[Detected change data]
....................

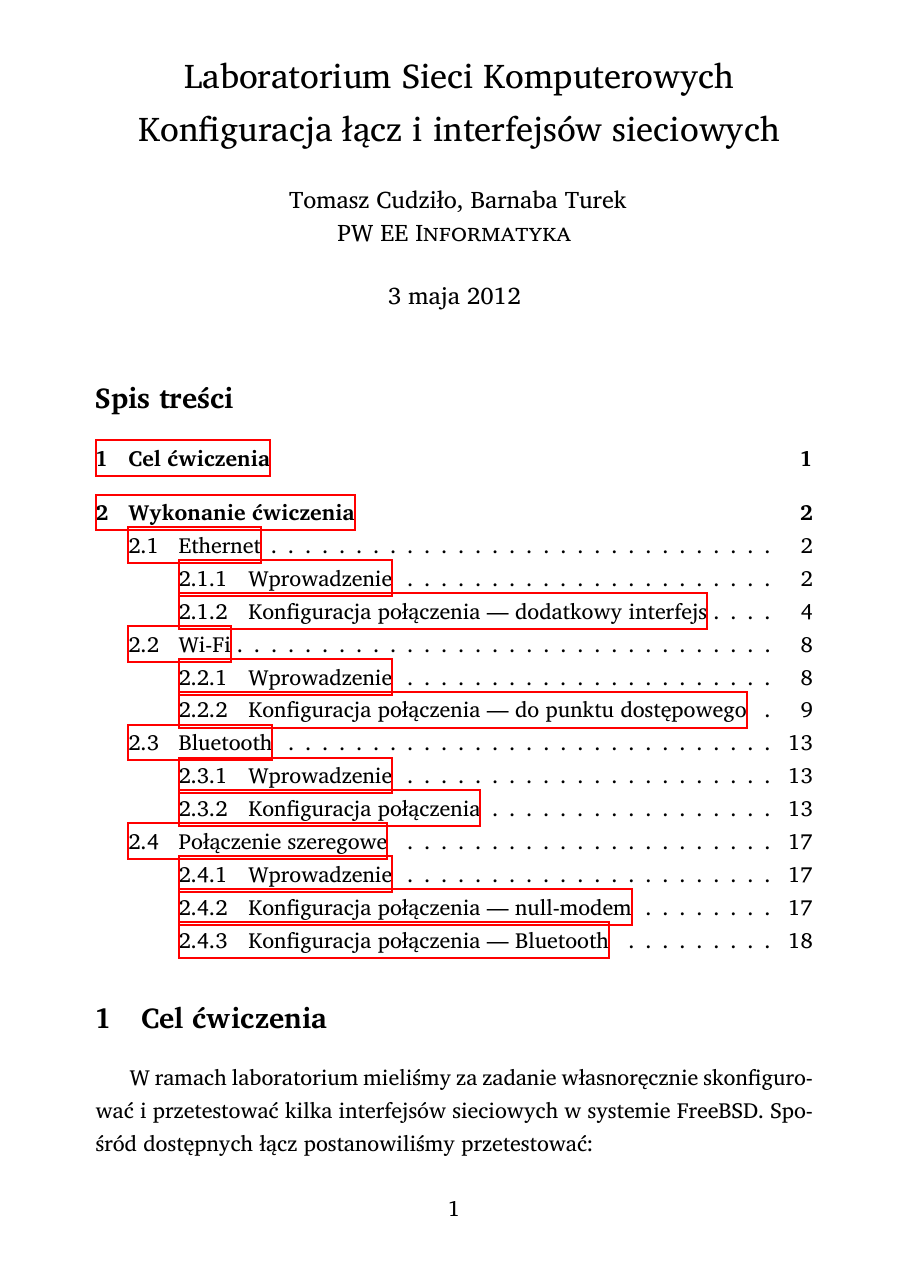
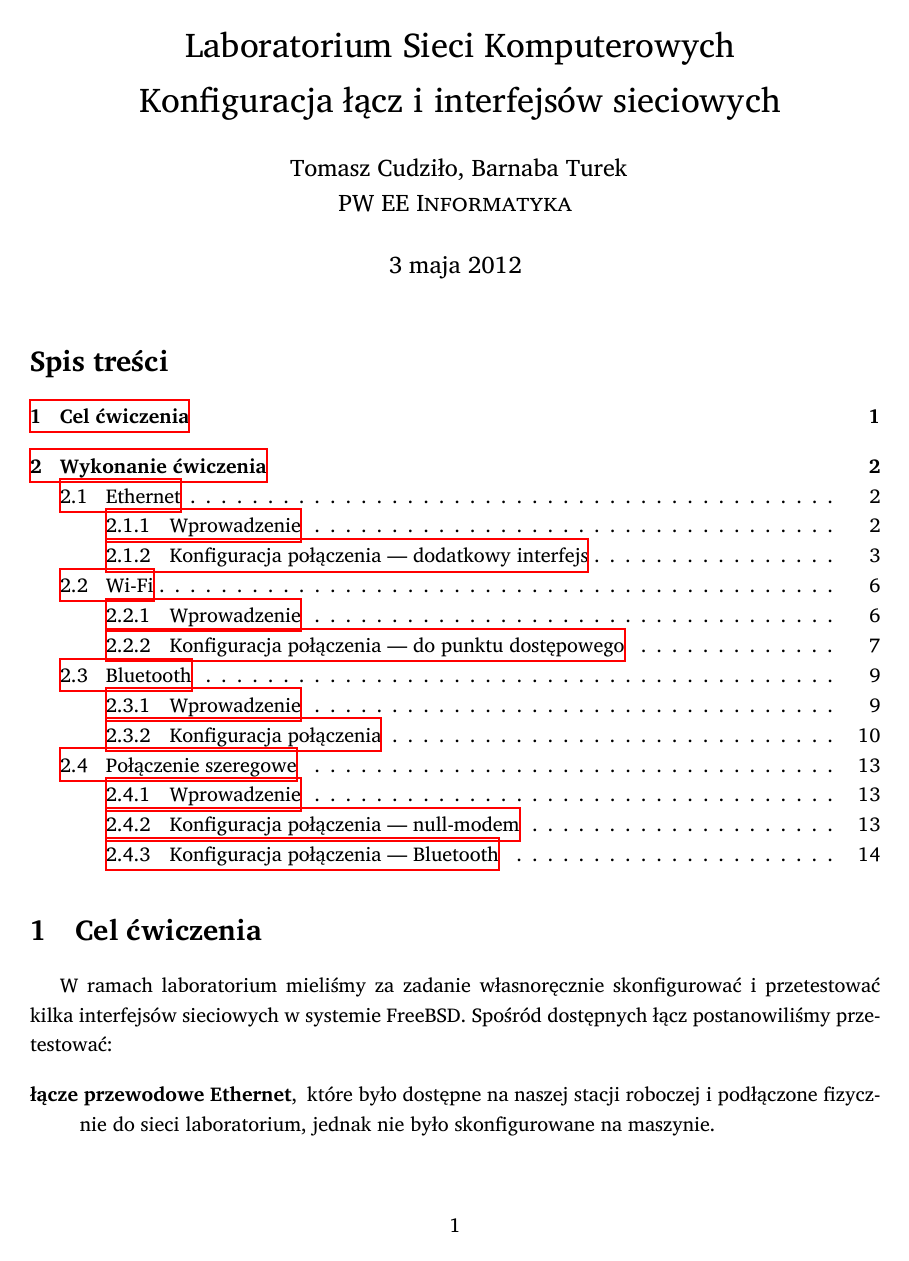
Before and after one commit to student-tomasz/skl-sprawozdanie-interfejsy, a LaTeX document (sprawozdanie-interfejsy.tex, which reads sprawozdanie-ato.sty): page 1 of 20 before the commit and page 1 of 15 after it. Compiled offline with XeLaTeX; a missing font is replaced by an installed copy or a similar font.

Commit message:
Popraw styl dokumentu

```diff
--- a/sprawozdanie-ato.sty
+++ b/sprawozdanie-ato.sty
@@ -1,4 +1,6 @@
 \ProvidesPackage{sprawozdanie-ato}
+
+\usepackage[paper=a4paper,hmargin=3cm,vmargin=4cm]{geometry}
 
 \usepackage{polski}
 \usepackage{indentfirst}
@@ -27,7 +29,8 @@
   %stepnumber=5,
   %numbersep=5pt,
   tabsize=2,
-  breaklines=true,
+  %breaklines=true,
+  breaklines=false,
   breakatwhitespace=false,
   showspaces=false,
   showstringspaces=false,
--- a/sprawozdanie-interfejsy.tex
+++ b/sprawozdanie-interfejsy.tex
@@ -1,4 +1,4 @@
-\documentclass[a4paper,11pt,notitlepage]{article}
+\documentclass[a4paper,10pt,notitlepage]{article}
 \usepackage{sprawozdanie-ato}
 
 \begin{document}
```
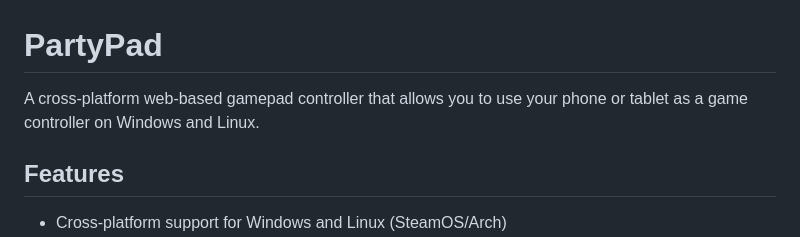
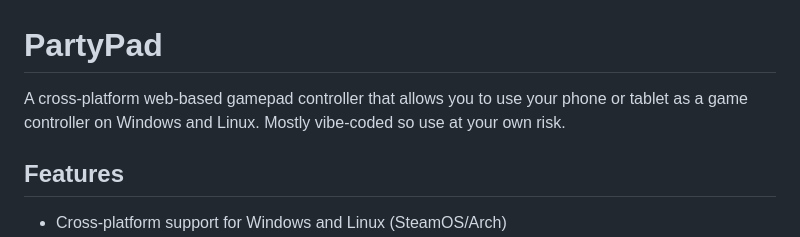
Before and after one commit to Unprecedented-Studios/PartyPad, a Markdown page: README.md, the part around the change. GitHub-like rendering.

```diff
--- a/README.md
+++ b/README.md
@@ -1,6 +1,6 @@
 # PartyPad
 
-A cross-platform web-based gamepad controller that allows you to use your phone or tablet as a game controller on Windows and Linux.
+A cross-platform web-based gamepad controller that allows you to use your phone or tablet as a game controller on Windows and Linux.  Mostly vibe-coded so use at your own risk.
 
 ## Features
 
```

....................

**Exercise aim**
The lines that mention the word "sprawozdanie" should be pulled from the records above.

**Answer section**
Before and after one commit to student-tomasz/skl-sprawozdanie-interfejsy, a LaTeX document (sprawozdanie-interfejsy.tex, which reads sprawozdanie-ato.sty): page 1 of 20 before the commit and page 1 of 15 after it. Compiled offline with XeLaTeX; a missing font is replaced by an installed copy or a similar font.
--- a/sprawozdanie-ato.sty
+++ b/sprawozdanie-ato.sty
 \ProvidesPackage{sprawozdanie-ato}
--- a/sprawozdanie-interfejsy.tex
+++ b/sprawozdanie-interfejsy.tex
 \usepackage{sprawozdanie-ato}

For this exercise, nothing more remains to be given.